• _Task data_
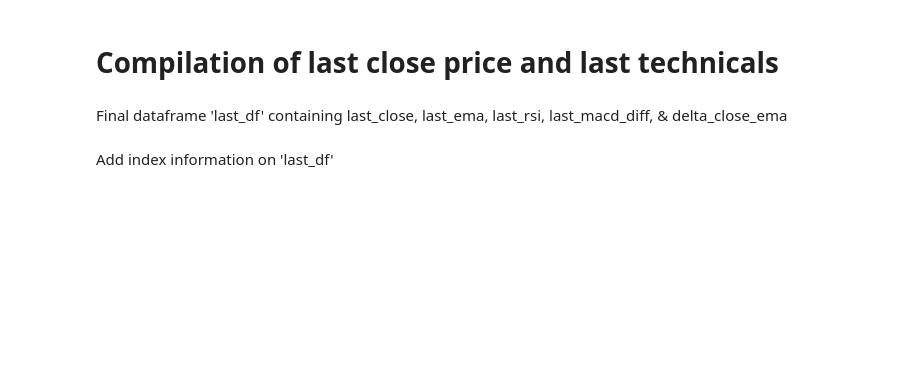
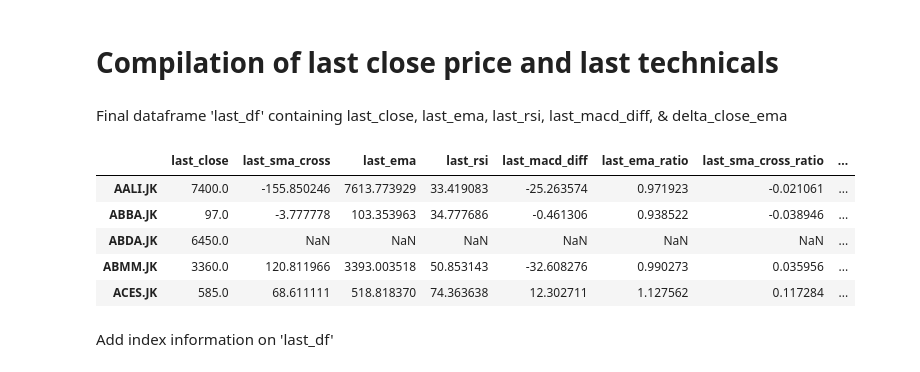
Before and after one commit to fakhreza-s/live-stock-analysis-yfinance, a Jupyter notebook: stock_analysis.ipynb, the cells around one changed output. Drawn from its saved outputs; the diff is of its cells as text; code cells hidden in the pictures; blank space fills up the shorter version.

```diff
--- a/stock_analysis.ipynb
+++ b/stock_analysis.ipynb
@@ -276,15 +280,28 @@ Final dataframe 'last_df' containing last_close, last_ema, last_rsi, last_macd_d
 # %%
 last_close = df.groupby('Ticker').last()['Close']
 last_ema = ema_df.tail(1).T.squeeze()
 last_sma_cross = sma_cross_df.tail(1).T.squeeze()
 last_rsi = rsi_df.tail(1).reset_index().drop('Date', axis=1).T.squeeze()
 last_macd_diff = macd_df.tail(1).filter(regex='_MACD_Diff$').T.squeeze()
 last_macd_diff.index = df['Ticker'].unique()
 
 last_df = pd.DataFrame([last_close, last_sma_cross,  last_ema, last_rsi, last_macd_diff])
 last_df.index = ['last_close', 'last_sma_cross', 'last_ema', 'last_rsi', 'last_macd_diff']
 last_df = last_df.transpose()
+
+# Add close / EMA ratio, SMA Cross / close ratio, and MACD Diff / close ratio
+last_df['last_ema_ratio'] = last_df['last_close'] / last_df['last_ema']
+last_df['last_sma_cross_ratio'] = last_df['last_sma_cross'] / last_df['last_close']
+last_df['last_macd_diff_ratio'] = last_df['last_macd_diff'] / last_df['last_close']
+
 last_df.head()
+# %% [output]
+|  | last_close | last_sma_cross | last_ema | last_rsi | last_macd_diff | last_ema_ratio | last_sma_cross_ratio | ... |
+| AALI.JK | 7400.0 | -155.850246 | 7613.773929 | 33.419083 | -25.263574 | 0.971923 | -0.021061 | ... |
+| ABBA.JK | 97.0 | -3.777778 | 103.353963 | 34.777686 | -0.461306 | 0.938522 | -0.038946 | ... |
+| ABDA.JK | 6450.0 | NaN | NaN | NaN | NaN | NaN | NaN | ... |
+| ABMM.JK | 3360.0 | 120.811966 | 3393.003518 | 50.853143 | -32.608276 | 0.990273 | 0.035956 | ... |
+| ACES.JK | 585.0 | 68.611111 | 518.818370 | 74.363638 | 12.302711 | 1.127562 | 0.117284 | ... |
 # %% [markdown]
 Add index information on 'last_df'
 # %%
```
Also changed, not shown: parts of 18 cells of this notebook, 2 other files.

• _What to do_
Without the pictures, repeat the listing exactly as it reads.

• _Output_
Before and after one commit to fakhreza-s/live-stock-analysis-yfinance, a Jupyter notebook: stock_analysis.ipynb, the cells around one changed output. Drawn from its saved outputs; the diff is of its cells as text; code cells hidden in the pictures; blank space fills up the shorter version.

```diff
--- a/stock_analysis.ipynb
+++ b/stock_analysis.ipynb
@@ -276,15 +280,28 @@ Final dataframe 'last_df' containing last_close, last_ema, last_rsi, last_macd_d
 # %%
 last_close = df.groupby('Ticker').last()['Close']
 last_ema = ema_df.tail(1).T.squeeze()
 last_sma_cross = sma_cross_df.tail(1).T.squeeze()
 last_rsi = rsi_df.tail(1).reset_index().drop('Date', axis=1).T.squeeze()
 last_macd_diff = macd_df.tail(1).filter(regex='_MACD_Diff$').T.squeeze()
 last_macd_diff.index = df['Ticker'].unique()
 
 last_df = pd.DataFrame([last_close, last_sma_cross,  last_ema, last_rsi, last_macd_diff])
 last_df.index = ['last_close', 'last_sma_cross', 'last_ema', 'last_rsi', 'last_macd_diff']
 last_df = last_df.transpose()
+
+# Add close / EMA ratio, SMA Cross / close ratio, and MACD Diff / close ratio
+last_df['last_ema_ratio'] = last_df['last_close'] / last_df['last_ema']
+last_df['last_sma_cross_ratio'] = last_df['last_sma_cross'] / last_df['last_close']
+last_df['last_macd_diff_ratio'] = last_df['last_macd_diff'] / last_df['last_close']
+
 last_df.head()
+# %% [output]
+|  | last_close | last_sma_cross | last_ema | last_rsi | last_macd_diff | last_ema_ratio | last_sma_cross_ratio | ... |
+| AALI.JK | 7400.0 | -155.850246 | 7613.773929 | 33.419083 | -25.263574 | 0.971923 | -0.021061 | ... |
+| ABBA.JK | 97.0 | -3.777778 | 103.353963 | 34.777686 | -0.461306 | 0.938522 | -0.038946 | ... |
+| ABDA.JK | 6450.0 | NaN | NaN | NaN | NaN | NaN | NaN | ... |
+| ABMM.JK | 3360.0 | 120.811966 | 3393.003518 | 50.853143 | -32.608276 | 0.990273 | 0.035956 | ... |
+| ACES.JK | 585.0 | 68.611111 | 518.818370 | 74.363638 | 12.302711 | 1.127562 | 0.117284 | ... |
 # %% [markdown]
 Add index information on 'last_df'
 # %%
```
Also changed, not shown: parts of 18 cells of this notebook, 2 other files.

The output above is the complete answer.